Following a new round of appeals, Montgomery County judge Stanley R. Ott has upheld his 2004 decision to permit the Barnes Foundation to move its multibillion-dollar art collection from Merion, Pennsylvania, to Philadelphia and has ordered the petitioners to cover a portion of the fees and costs accrued by the foundation in defending the move, the Delaware County Daily Times reports.
Among other things, the petitioners — including the Friends of the Barnes Foundation and Richard Ralph Feudale, author of a recent book on the Barnes collection — argued that then-attorney general Mike Fisher had "forfeited his neutrality" by not making clear his role in the foundation's efforts to alter Dr. Albert Barnes's directive to keep, in perpetuity, the collection of masterworks he had amassed in its original location.

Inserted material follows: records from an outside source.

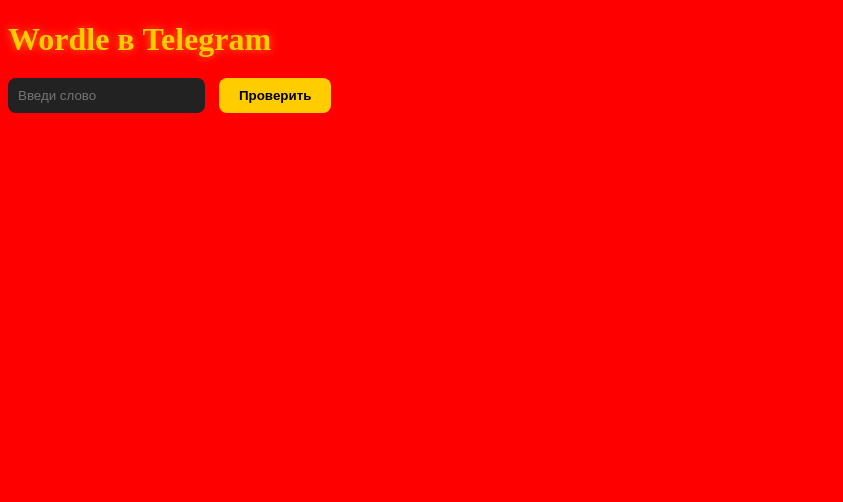
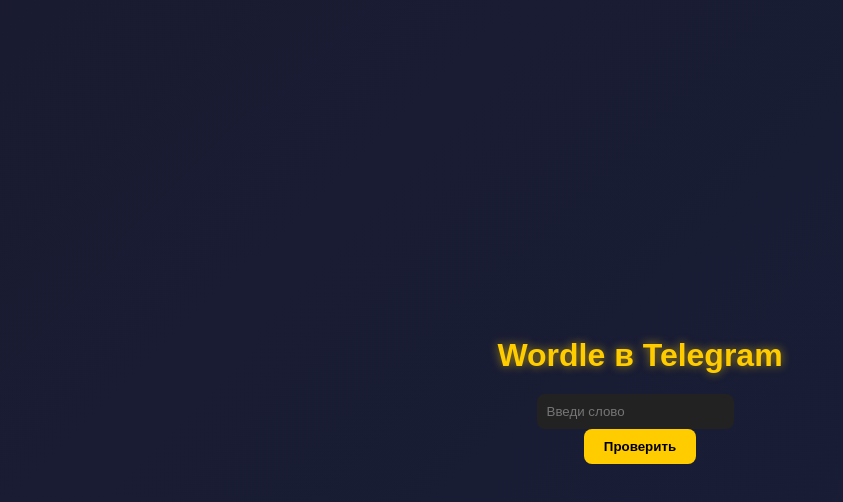
Before and after one commit to iosiflenin7/wordle-game, a plain HTML site: page index.html in a window 1280 px wide. Shown: the whole page, without its empty margins (0-843 px from the left). Drawn offline with Linux system fonts and the light colour scheme.

Commit message:
Update style.css

```diff
--- a/style.css
+++ b/style.css
@@ -1,7 +1,5 @@
 /* Общий стиль */
 body {
-  background: red;
-}
   margin: 0;
   padding: 0;
   font-family: Arial, sans-serif;
```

Fisher's role in the negotiations was revealed in the 2009 documentary film the Art of the Steal, in which Fisher and former Pennsylvania governor Ed Rendell discussed how they persuaded the trustees of Lincoln University, a key stakeholder in the decision, to change their position against the move. In so doing, the petitioners argued, Fisher overstepped his authority, giving Ott cause to reopen the case.

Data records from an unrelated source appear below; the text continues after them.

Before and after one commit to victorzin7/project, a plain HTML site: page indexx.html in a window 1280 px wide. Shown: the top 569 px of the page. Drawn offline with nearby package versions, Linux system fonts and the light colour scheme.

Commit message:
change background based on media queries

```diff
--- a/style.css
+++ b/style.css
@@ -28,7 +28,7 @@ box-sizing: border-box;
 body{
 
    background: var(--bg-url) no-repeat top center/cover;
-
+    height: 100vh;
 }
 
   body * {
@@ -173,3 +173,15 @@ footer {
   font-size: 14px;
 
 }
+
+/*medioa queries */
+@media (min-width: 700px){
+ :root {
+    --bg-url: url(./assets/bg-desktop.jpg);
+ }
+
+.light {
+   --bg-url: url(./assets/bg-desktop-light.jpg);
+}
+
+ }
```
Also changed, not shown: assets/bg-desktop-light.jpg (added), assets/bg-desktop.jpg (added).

However, in a ten-page order, Ott said he found no basis to explore the "new evidence" of improper conduct by the attorney general's office and added that in August, when the parties convened to present their arguments on the preliminary objections, deputy attorney general Lawrence Barth rejected the petition's argument that the attorney general's office had a duty to remain neutral, adding that it is the duty of the AG's office to represent "the interest of the general public and [that it] must act in furtherance of that interest."
Although it would appear as if a final verdict has been rendered, the Daily Times reports that the long-running case might not be over. Indeed, Friends of the Barnes attorney Samuel Stretton indicated in August that he would appeal an unfavorable decision. Even so, Barnes Foundation executive director and president Derek Gillman said that he was "extremely pleased with the judge's decision," and that he "looks forward to the public opening of the Barnes Foundation's Philadelphia campus [in the spring.]"